Extracted entries Block Start

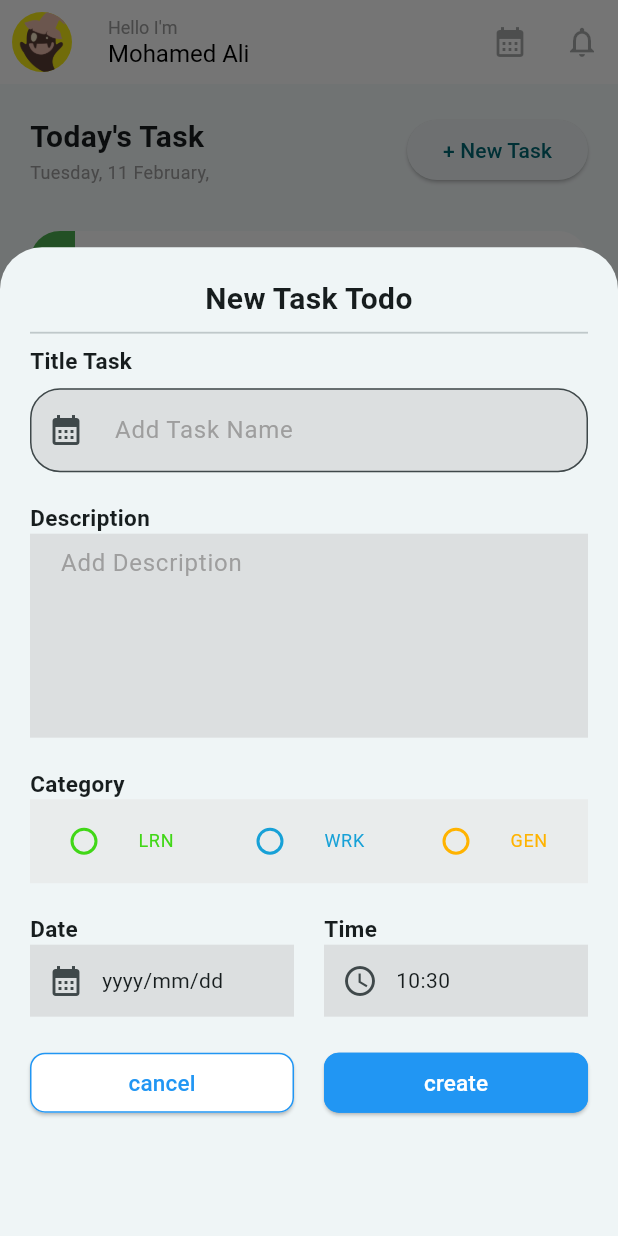
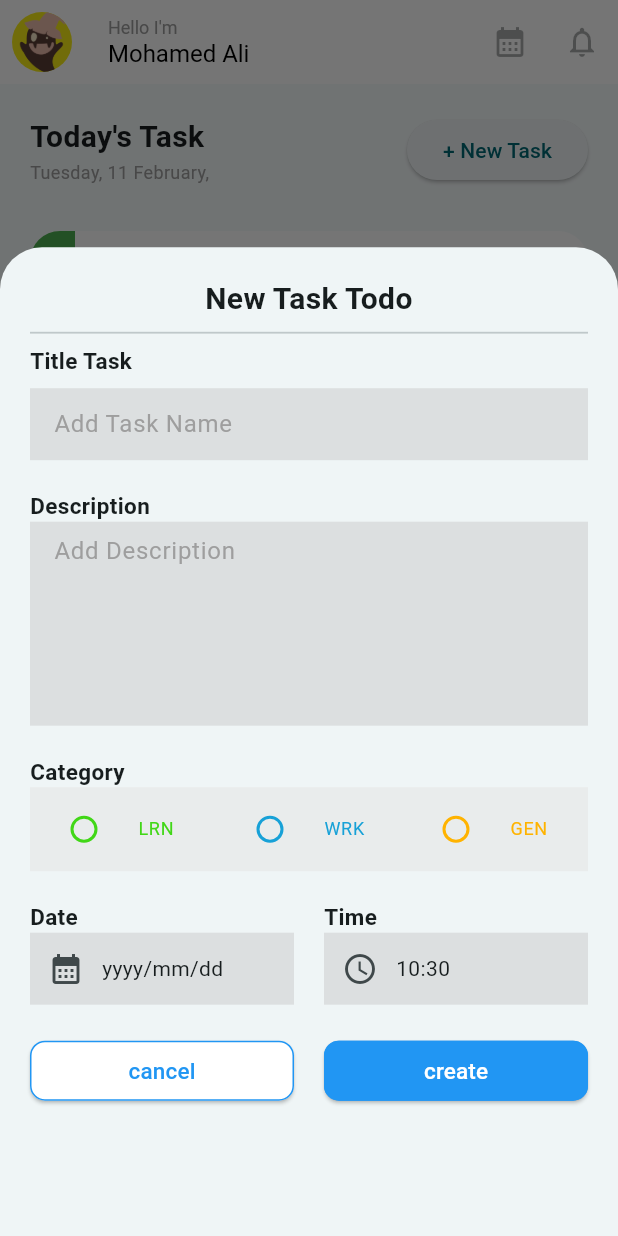
Before and after one commit to r-sei/practice_repo, a Flutter app: the screen it shows after launch, after a tap on "+ New Task", on a phone screen of 412 x 824 dp. Run offline on Flutter 3.47's test engine with Material 3 defaults, Android fonts, the phone set to English and light mode, and no system bars; our stand-ins replace cloud_firestore, firebase_core, flutter_riverpod, gap; accounts and stored records are empty.

Commit message:
📝 componentの分割、firestoreへの格納部分記述（動作不完全）

```diff
--- a/lib/components/decision_button.dart
+++ b/lib/components/decision_button.dart
@@ -1,11 +1,23 @@
 import 'package:flutter/material.dart';
+import 'package:flutter_practice/model/model.dart';
+import 'package:flutter_practice/provider/date_time_provider.dart';
+import 'package:flutter_practice/provider/radio_provider.dart';
+import 'package:flutter_practice/provider/service_provider.dart';
+import 'package:flutter_riverpod/flutter_riverpod.dart';
 import 'package:gap/gap.dart';
 
-class DecisionButton extends StatelessWidget {
-  const DecisionButton({super.key});
+class DecisionButton extends ConsumerWidget {
+  const DecisionButton({
+    super.key,
+    required this.titleController,
+    required this.descriptionController,
+  });
+
+  final TextEditingController titleController;
+  final TextEditingController descriptionController;
 
   @override
-  Widget build(BuildContext context) {
+  Widget build(BuildContext context, WidgetRef ref) {
     return Row(
       mainAxisAlignment: MainAxisAlignment.spaceBetween,
       children: [
@@ -32,7 +44,33 @@ class DecisionButton extends StatelessWidget {
         const Gap(20),
         Expanded(
           child: ElevatedButton(
-            onPressed: () {},
+            onPressed: () {
+              final getRadioValue = ref.read(radioProvider);
+              String category = '';
+
+              switch (getRadioValue) {
+                case 1:
+                  category = 'Learning';
+                case 2:
+                  category = 'Working';
+                case 3:
+                  category = 'General';
+                  break;
+              }
+
+              ref.read(serviceProvider).addNewTask(TodoModel(
+                  titleTask: titleController.text,
+                  description: descriptionController.text,
+                  category: category,
+                  dateTask: ref.read(dateProvider),
+                  timeTask: ref.read(timeProvider)));
+
+              print(
+                  'Title: ${titleController.text}, Description: ${descriptionController.text},' /*Category: ${selectedType.label}, Date: $dateTask, Time: $timeTask'*/);
+              print('Data is saving');
+              print(
+                  '${titleController.text}   ${titleController.text}     $category     ${ref.read(dateProvider)}      ${ref.read(timeProvider)}');
+            },
             style: ElevatedButton.styleFrom(
               backgroundColor: Colors.blue,
               foregroundColor: Colors.white,
--- /dev/null
+++ b/lib/components/get_weekday.dart
@@ -0,0 +1,21 @@
+import 'package:flutter/material.dart';
+import 'package:intl/date_symbol_data_local.dart';
+import 'package:intl/intl.dart';
+
+class GetWeekday extends StatelessWidget {
+  @override
+  Widget build(BuildContext context) {
+    initializeDateFormatting('en_US');
+    DateTime now = DateTime.now();
+    String week = DateFormat('EEEE', 'en_US').format(now);
+    String month = DateFormat('MMMM', 'en_US').format(now);
+
+    return Text(
+      '$week, ${now.day} $month,',
+      style: const TextStyle(
+        color: Colors.grey,
+        fontSize: 12,
+      ),
+    );
+  }
+}
--- /dev/null
+++ b/lib/components/profile_icon.dart
@@ -0,0 +1,17 @@
+import 'package:flutter/material.dart';
+
+class ProfileIcon extends StatelessWidget {
+  const ProfileIcon({super.key});
+
+  @override
+  Widget build(BuildContext context) {
+    return const IconButton(
+      onPressed: null,
+      icon: CircleAvatar(
+        backgroundColor: Color.fromRGBO(247, 236, 21, 1),
+        foregroundImage: AssetImage('assets/profile.png'),
+        radius: 30.0,
+      ),
+    );
+  }
+}
--- /dev/null
+++ b/lib/components/textfield_widget.dart
@@ -0,0 +1,30 @@
+import 'package:flutter/material.dart';
+
+class TextfieldWidget extends StatelessWidget {
+  const TextfieldWidget({
+    super.key,
+    required this.hintText,
+    required this.maxLine,
+    required this.txtController,
+  });
+
+  final String hintText;
+  final int maxLine;
+  final TextEditingController txtController;
+
+  @override
+  Widget build(BuildContext context) {
+    return TextField(
+      // controller: txtController,
+      keyboardType: TextInputType.multiline,
+      maxLines: maxLine,
+      decoration: InputDecoration(
+        hintText: hintText,
+        hintStyle: const TextStyle(color: Colors.grey),
+        fillColor: const Color.fromARGB(100, 190, 190, 190),
+        filled: true,
+        border: InputBorder.none,
+      ),
+    );
+  }
+}
--- a/lib/components/todo_modal.dart
+++ b/lib/components/todo_modal.dart
@@ -2,6 +2,7 @@ import 'package:flutter/material.dart';
 import 'package:flutter_practice/components/date_form.dart';
 import 'package:flutter_practice/components/decision_button.dart';
 import 'package:flutter_practice/components/radio_button.dart';
+import 'package:flutter_practice/components/textfield_widget.dart';
 import 'package:flutter_practice/components/time_form.dart';
 import 'package:gap/gap.dart';
 
@@ -17,12 +18,18 @@ enum TodoType {
 }
 
 class TodoModal extends StatefulWidget {
+  const TodoModal({super.key});
+
   @override
   State<TodoModal> createState() => TodoModalState();
 }
 
 class TodoModalState extends State<TodoModal> {
   TodoType? selectedType;
+
+  final titleController = TextEditingController();
+  final descriptionController = TextEditingController();
+
   @override
   Widget build(BuildContext context) {
     return Container(
@@ -55,18 +62,10 @@ class TodoModalState extends State<TodoModal> {
               ),
             ),
             const Gap(8),
-            TextField(
-              decoration: InputDecoration(
-                  hintText: ' Add Task Name',
-                  hintStyle: const TextStyle(color: Colors.grey),
-                  fillColor: const Color.fromARGB(100, 190, 190,
-                      190), //colors.grey.shade200とかどう使うん(const外せば解決)
-                  filled: true,
-                  border: OutlineInputBorder(
-                    borderRadius: BorderRadius.circular(20), //角丸と枠なしの両立方法がわからん
-                  ),
-                  prefixIcon: const Icon(Icons.calendar_month)),
-            ),
+            TextfieldWidget(
+                hintText: 'Add Task Name',
+                maxLine: 1,
+                txtController: titleController),
             const Gap(20),
             const Text(
               'Description',
@@ -76,17 +75,10 @@ class TodoModalState extends State<TodoModal> {
                 fontSize: 15,
               ),
             ),
-            const TextField(
-              keyboardType: TextInputType.multiline,
-              maxLines: 5,
-              decoration: InputDecoration(
-                hintText: ' Add Description',
-                hintStyle: TextStyle(color: Colors.grey),
-                fillColor: Color.fromARGB(100, 190, 190, 190),
-                filled: true,
-                border: InputBorder.none,
-              ),
-            ),
+            TextfieldWidget(
+                hintText: 'Add Description',
+                maxLine: 5,
+                txtController: descriptionController),
             const Gap(20),
             const Text(
               'Category',
@@ -118,17 +110,16 @@ class TodoModalState extends State<TodoModal> {
             ),
             const Gap(20),
             const Row(
-              // mainAxisAlignment: MainAxisAlignment.start,
               children: [
                 Expanded(child: DateForm()),
-                //ここまでDate入力フォーム
                 Gap(20),
-                //ここからTime入力フォーム
                 Expanded(child: TimeForm()),
               ],
             ),
             const Gap(20),
-            const DecisionButton(),
+            DecisionButton(
+                titleController: titleController,
+                descriptionController: descriptionController),
           ],
         ),
       ),
--- a/lib/main.dart
+++ b/lib/main.dart
@@ -1,19 +1,19 @@
 import 'package:firebase_core/firebase_core.dart';
 import 'package:flutter/material.dart';
-import 'package:flutter_practice/components/todo_modal.dart';
-import 'package:flutter_practice/components/todo_tile.dart';
 import 'package:flutter_practice/firebase_options.dart';
+import 'package:flutter_practice/view/home_page.dart';
 import 'package:flutter_riverpod/flutter_riverpod.dart';
-import 'package:intl/intl.dart';
-import 'package:intl/date_symbol_data_local.dart';
-import 'package:gap/gap.dart';
 
 void main() async {
   WidgetsFlutterBinding.ensureInitialized();
   await Firebase.initializeApp(
     options: DefaultFirebaseOptions.currentPlatform,
   );
-  runApp(ProviderScope(child: const MyApp()));
+  runApp(
+    const ProviderScope(
+      child: MyApp(),
+    ),
+  );
 }
 
 class MyApp extends StatelessWidget {
@@ -27,120 +27,7 @@ class MyApp extends StatelessWidget {
         colorScheme: ColorScheme.fromSeed(seedColor: Colors.white),
         useMaterial3: true,
       ),
-      home: const MyHomePage(),
+      home: MyHomePage(),
     );
   }
 }
-
-bool isChecked = false;
-
-class MyHomePage extends StatefulWidget {
-  const MyHomePage({super.key});
-
-  @override
-  State<MyHomePage> createState() => _MyHomePageState();
-}
-
-class _MyHomePageState extends State<MyHomePage> {
-  final todos = {0, 1, 2, 4};
-  @override
-  Widget build(BuildContext context) {
-    return Scaffold(
-      appBar: AppBar(
-        centerTitle: false,
-        backgroundColor: Colors.white,
-        title: const Column(
-          crossAxisAlignment: CrossAxisAlignment.start,
-          children: [
-            Text("Hello I'm",
-                style: TextStyle(
-                  color: Colors.grey,
-                  fontSize: 12.0,
-                )),
-            Text("Mohamed Ali",
-                style: TextStyle(
-                  color: Colors.black,
-                  fontSize: 16.0,
-                )),
-          ],
-        ),
-        // const Text("Hello I'm"),
-        leading: const _ProfileIcon(),
-        actions: const [
-          IconButton(onPressed: null, icon: Icon(Icons.calendar_month)),
-          IconButton(onPressed: null, icon: Icon(Icons.notifications_none))
-        ],
-      ),
-      body: ListView(padding: const EdgeInsets.all(20.0), children: [
-        Row(
-          // mainAxisAlignment: MainAxisAlignment.spaceBetween,
-          children: [
-            Column(
-              crossAxisAlignment: CrossAxisAlignment.start,
-              children: [
-                const Text(
-                  "Today's Task",
-                  style: TextStyle(
-                    fontWeight: FontWeight.bold,
-                    fontSize: 20,
-                  ),
-                ),
-                _GetWeekday(),
-              ],
-            ),
-            Expanded(
-              child: Container(), // spacerでもいい
-            ),
-            ElevatedButton(
-                onPressed: () => showModalBottomSheet(
-                    isScrollControlled: true,
-                    context: context,
-                    builder: (BuildContext context) {
-                      return TodoModal();
-                    }),
-                child: const Text('+ New Task')),
-          ],
-        ),
-        const Gap(30),
-        for (final todo in todos) ...[
-          const TodoTile(),
-          const Gap(20),
-        ]
-      ]),
-    );
-  }
-}
-
-class _ProfileIcon extends StatelessWidget {
-  const _ProfileIcon();
-
-  @override
-  Widget build(BuildContext context) {
-    return const IconButton(
-      onPressed: null,
-      icon: CircleAvatar(
-        backgroundColor: Color.fromRGBO(247, 236, 21, 1),
-        foregroundImage: AssetImage('assets/profile.png'),
-        radius: 30.0,
-      ),
-    );
-  }
-}
-
-class _GetWeekday extends StatelessWidget {
-  @override
-  Widget build(BuildContext context) {
-    initializeDateFormatting('en_US');
-    DateTime now = DateTime.now();
-    String week = DateFormat('EEEE', 'en_US').format(now);
-    String month = DateFormat('MMMM', 'en_US').format(now);
-
-    return Text(
-      '$week, ${now.day} $month,',
-      style: const TextStyle(
-        color: Colors.grey,
-        fontSize: 12,
-      ),
-    );
-  }
-}
--- /dev/null
+++ b/lib/model/model.dart
@@ -0,0 +1,52 @@
+// ignore_for_file: public_member_api_docs, sort_constructors_first
+import 'package:cloud_firestore/cloud_firestore.dart';
+
+class TodoModel {
+  String? docID;
+  final String titleTask;
+  final String description;
+  final String category;
+  final String dateTask;
+  final String timeTask;
+
+  TodoModel({
+    this.docID,
+    required this.titleTask,
+    required this.description,
+    required this.category,
+    required this.dateTask,
+    required this.timeTask,
+  });
+
+  Map<String, dynamic> toMap() {
+    return <String, dynamic>{
+      'docID': docID,
+      'titleTask': titleTask,
+      'description': description,
+      'category': category,
+      'dateTask': dateTask,
+      'timeTask': timeTask,
+    };
+  }
+
+  factory TodoModel.fromMap(Map<String, dynamic> map) {
+    return TodoModel(
+      docID: map['docID'] != null ? map['docID'] as String : null,
+      titleTask: map['titleTask'] as String,
+      description: map['description'] as String,
+      category: map['category'] as String,
+      dateTask: map['dateTask'] as String,
+      timeTask: map['timeTask'] as String,
+    );
+  }
+
+  factory TodoModel.fromSnapshot(DocumentSnapshot<Map<String, dynamic>> doc) {
+    return TodoModel(
+        docID: doc.id,
+        titleTask: doc['taskTitle'],
+        description: doc['description'],
+        category: doc['category'],
+        dateTask: doc['dateTask'],
+        timeTask: doc['timeTask']);
+  }
+}
--- /dev/null
+++ b/lib/provider/radio_provider.dart
@@ -0,0 +1,5 @@
+import 'package:flutter_riverpod/flutter_riverpod.dart';
+
+final radioProvider = StateProvider((ref) {
+  return 0;
+});
--- /dev/null
+++ b/lib/provider/service_provider.dart
@@ -0,0 +1,6 @@
+import 'package:flutter_practice/services.dart/todo_service.dart';
+import 'package:flutter_riverpod/flutter_riverpod.dart';
+
+final serviceProvider = StateProvider<TodoService>((ref) {
+  return TodoService();
+});
--- /dev/null
+++ b/lib/view/home_page.dart
@@ -0,0 +1,83 @@
+import 'package:flutter/material.dart';
+import 'package:flutter_practice/components/get_weekday.dart';
+import 'package:flutter_practice/components/profile_icon.dart';
+import 'package:flutter_practice/components/todo_modal.dart';
+import 'package:flutter_practice/components/todo_tile.dart';
+import 'package:gap/gap.dart';
+
+class MyHomePage extends StatefulWidget {
+  const MyHomePage({super.key});
+
+  @override
+  State<MyHomePage> createState() => _MyHomePageState();
+}
+
+class _MyHomePageState extends State<MyHomePage> {
+  final todos = {0, 1, 2, 4};
+  @override
+  Widget build(BuildContext context) {
+    return Scaffold(
+      appBar: AppBar(
+        centerTitle: false,
+        backgroundColor: Colors.white,
+        title: const Column(
+          crossAxisAlignment: CrossAxisAlignment.start,
+          children: [
+            Text("Hello I'm",
+                style: TextStyle(
+                  color: Colors.grey,
+                  fontSize: 12.0,
+                )),
+            Text("Mohamed Ali",
+                style: TextStyle(
+                  color: Colors.black,
+                  fontSize: 16.0,
+                )),
+          ],
+        ),
+        // const Text("Hello I'm"),
+        leading: const ProfileIcon(),
+        actions: const [
+          IconButton(onPressed: null, icon: Icon(Icons.calendar_month)),
+          IconButton(onPressed: null, icon: Icon(Icons.notifications_none))
+        ],
+      ),
+      body: ListView(padding: const EdgeInsets.all(20.0), children: [
+        Row(
+          // mainAxisAlignment: MainAxisAlignment.spaceBetween,
+          children: [
+            Column(
+              crossAxisAlignment: CrossAxisAlignment.start,
+              children: [
+                const Text(
+                  "Today's Task",
+                  style: TextStyle(
+                    fontWeight: FontWeight.bold,
+                    fontSize: 20,
+                  ),
+                ),
+                GetWeekday(),
+              ],
+            ),
+            Expanded(
+              child: Container(), // spacerでもいい
+            ),
+            ElevatedButton(
+                onPressed: () => showModalBottomSheet(
+                    isScrollControlled: true,
+                    context: context,
+                    builder: (BuildContext context) {
+                      return const TodoModal();
+                    }),
+                child: const Text('+ New Task')),
+          ],
+        ),
+        const Gap(30),
+        for (final todo in todos) ...[
+          const TodoTile(),
+          const Gap(20),
+        ]
+      ]),
+    );
+  }
+}
```
Also changed, not shown: lib/provider/date_time_provider.dart (added, +9 -0 lines), lib/services.dart/todo_service.dart (added, +10 -0 lines), 1 other file.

Extracted entries Block End

▶ _Description of the task_
Wherever the word "radioProvider" turns up in the records above, copy the line that holds it.

▶ _Answer space_
+              final getRadioValue = ref.read(radioProvider);
+final radioProvider = StateProvider((ref) {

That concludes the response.